The Internal Security Forces said at least 20 police were wounded.

Riot police took more than 90 minutes to contain the attackers in areas surrounding Riad El-Solh and Martyrs squares, forcing them to retreat to the Khandak El-Ghamik and Zqaq El-Blat neighborhoods, where Hezbollah and the Amal Movement have strong support.

Clashes have become more frequent in recent weeks, with supporters of Hezbollah and Amal attacking protest camps in several cities amid counter-demonstrations.

The renewed attacks on protesters came a day after Hezbollah leader Hassan Nasrallah claimed that both the militant group and Amal “are exercising control over their supporters and that attackers do not belong to them.”

Khandak El-Ghamik residents told reporters that the attackers are not from the area.

“We do not know who they are,” one resident said.

The counter-protests have taken place in the capital and other Lebanese cities in recent weeks, prompting the leader of Hezbollah on Friday to urge his supporters — and those of Amal — to stay calm.

Following the violence, a local sheikh went to the minaret of a neighborhood mosque and called on the attackers to “go back to their homes.”

Abu Ali, an elder of the region, said that the attackers came from areas outside Beirut and infiltrated Khandak El-Ghamik before launching attacks on protesters in Riad El-Solh and Martyrs squares.

Activist Mahmoud Fakih told Arab News: “The attackers were chanting slogans showing their political affiliations. These attacks are repeated after every speech by Nasrallah. They want to spread fear in our ranks.”
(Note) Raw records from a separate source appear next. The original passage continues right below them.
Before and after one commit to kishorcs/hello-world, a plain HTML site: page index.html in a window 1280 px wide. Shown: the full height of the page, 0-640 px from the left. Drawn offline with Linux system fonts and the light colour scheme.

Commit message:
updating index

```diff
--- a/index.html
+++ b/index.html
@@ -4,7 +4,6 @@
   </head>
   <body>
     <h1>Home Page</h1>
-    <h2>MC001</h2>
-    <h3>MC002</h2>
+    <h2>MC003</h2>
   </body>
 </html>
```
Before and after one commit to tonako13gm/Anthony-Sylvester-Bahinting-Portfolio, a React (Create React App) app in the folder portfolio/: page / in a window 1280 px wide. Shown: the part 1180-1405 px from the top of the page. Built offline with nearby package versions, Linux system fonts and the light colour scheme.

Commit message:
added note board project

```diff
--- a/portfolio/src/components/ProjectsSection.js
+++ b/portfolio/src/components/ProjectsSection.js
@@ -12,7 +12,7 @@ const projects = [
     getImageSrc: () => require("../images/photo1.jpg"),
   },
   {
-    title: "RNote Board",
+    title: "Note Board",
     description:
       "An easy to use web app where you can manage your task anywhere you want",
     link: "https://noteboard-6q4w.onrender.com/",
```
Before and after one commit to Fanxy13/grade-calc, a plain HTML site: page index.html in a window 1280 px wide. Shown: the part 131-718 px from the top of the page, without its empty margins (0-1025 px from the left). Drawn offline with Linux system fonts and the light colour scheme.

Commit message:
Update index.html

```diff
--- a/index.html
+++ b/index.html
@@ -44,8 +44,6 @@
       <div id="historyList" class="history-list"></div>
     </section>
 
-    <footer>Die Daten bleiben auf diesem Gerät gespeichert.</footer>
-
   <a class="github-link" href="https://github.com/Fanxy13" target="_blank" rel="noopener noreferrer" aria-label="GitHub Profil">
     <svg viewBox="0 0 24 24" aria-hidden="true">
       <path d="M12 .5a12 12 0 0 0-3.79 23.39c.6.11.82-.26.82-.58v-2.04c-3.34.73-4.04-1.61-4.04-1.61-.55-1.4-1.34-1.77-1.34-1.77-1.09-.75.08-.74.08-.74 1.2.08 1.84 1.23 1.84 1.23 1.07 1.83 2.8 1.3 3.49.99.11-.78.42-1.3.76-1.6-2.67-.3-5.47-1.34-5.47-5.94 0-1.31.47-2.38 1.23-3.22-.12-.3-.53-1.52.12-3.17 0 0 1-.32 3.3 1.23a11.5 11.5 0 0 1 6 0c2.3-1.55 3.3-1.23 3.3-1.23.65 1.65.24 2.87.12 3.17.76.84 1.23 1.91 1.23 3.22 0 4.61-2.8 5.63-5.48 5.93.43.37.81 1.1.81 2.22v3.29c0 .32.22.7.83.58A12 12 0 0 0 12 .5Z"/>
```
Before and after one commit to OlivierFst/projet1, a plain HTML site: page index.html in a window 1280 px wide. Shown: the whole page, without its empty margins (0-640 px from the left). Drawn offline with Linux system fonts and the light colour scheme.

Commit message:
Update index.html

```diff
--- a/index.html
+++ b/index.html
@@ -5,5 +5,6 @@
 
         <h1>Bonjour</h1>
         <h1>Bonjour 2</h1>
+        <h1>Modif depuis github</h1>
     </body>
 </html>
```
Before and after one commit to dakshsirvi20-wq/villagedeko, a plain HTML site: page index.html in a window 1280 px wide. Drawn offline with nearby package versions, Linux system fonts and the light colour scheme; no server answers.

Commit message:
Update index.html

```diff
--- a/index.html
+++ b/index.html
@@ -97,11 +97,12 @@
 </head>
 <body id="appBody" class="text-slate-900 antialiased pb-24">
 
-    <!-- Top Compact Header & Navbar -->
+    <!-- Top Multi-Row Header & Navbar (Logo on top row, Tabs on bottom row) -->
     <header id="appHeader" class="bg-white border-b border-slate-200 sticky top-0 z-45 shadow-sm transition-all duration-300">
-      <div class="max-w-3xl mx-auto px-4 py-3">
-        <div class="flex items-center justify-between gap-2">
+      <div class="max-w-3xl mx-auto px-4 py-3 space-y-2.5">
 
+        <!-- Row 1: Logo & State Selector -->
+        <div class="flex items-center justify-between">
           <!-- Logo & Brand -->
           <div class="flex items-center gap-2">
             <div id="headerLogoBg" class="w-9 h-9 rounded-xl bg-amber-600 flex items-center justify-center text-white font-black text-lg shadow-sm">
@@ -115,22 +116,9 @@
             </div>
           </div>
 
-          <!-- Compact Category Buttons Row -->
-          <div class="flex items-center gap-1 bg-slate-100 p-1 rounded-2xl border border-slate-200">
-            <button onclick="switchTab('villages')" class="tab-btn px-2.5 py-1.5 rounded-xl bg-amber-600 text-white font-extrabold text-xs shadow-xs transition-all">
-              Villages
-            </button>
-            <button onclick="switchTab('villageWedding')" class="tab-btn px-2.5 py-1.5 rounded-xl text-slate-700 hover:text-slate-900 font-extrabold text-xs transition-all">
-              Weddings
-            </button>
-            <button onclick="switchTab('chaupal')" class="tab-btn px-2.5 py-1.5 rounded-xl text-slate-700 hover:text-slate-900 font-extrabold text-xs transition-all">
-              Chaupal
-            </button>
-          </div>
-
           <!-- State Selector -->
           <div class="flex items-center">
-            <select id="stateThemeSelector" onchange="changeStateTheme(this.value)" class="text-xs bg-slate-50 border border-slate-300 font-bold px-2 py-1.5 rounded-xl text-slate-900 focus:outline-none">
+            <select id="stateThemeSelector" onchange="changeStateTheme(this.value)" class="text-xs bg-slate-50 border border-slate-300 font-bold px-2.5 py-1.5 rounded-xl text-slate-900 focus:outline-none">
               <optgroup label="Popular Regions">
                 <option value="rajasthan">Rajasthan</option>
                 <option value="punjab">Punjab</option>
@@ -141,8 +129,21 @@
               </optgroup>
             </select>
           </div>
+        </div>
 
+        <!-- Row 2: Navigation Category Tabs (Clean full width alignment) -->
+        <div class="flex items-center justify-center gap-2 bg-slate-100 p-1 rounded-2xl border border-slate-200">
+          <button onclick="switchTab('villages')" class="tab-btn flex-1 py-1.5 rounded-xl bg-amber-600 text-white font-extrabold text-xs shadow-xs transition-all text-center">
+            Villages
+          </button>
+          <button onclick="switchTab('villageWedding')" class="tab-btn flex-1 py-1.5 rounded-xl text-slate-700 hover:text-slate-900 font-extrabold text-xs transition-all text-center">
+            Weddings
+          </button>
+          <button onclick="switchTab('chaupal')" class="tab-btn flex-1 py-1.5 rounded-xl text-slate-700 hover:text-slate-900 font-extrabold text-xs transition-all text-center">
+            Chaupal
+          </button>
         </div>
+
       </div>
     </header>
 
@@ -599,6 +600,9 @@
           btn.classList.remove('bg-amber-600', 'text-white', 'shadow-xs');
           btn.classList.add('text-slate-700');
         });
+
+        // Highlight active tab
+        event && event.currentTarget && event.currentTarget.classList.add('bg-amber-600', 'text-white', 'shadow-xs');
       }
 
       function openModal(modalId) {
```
The attacks coincided with plans by protesters to stage a sit-in in Nejmeh Square, near the Parliament. Activists said they wanted “to rescue the Parliament from corrupt authority.”

Security forces blocked the square to prevent protesters getting close to Parliament.

Hundreds of people had been marching in the capital as part of a historic wave of protests that has swept Lebanon since Oct. 17, furious at a ruling elite that steered the country toward its worst economic crisis in decades.

Since the protests pushed Saad Al-Hariri to resign as prime minister, talks between the main parties have been deadlocked for weeks over forming a new cabinet.

Lebanon urgently needs a new government to pull it out of the crisis. Foreign donors say they will only help after the country gets a cabinet that can enact reforms.

The unrest erupted in October from a build-up of anger at the rising cost of living, new tax plans and the record of sectarian leaders dominating the country since its 1975-90 civil war. Protesters accuse the political class of milking the state for their own benefit through networks of patronage.

Lebanon’s economic crisis, long in the making, has now come to a head: Pressure has piled on the pegged Lebanese pound. A hard currency crunch has left many importers unable to bring in goods, and banks have restricted dollar withdrawals. 

(With Reuters)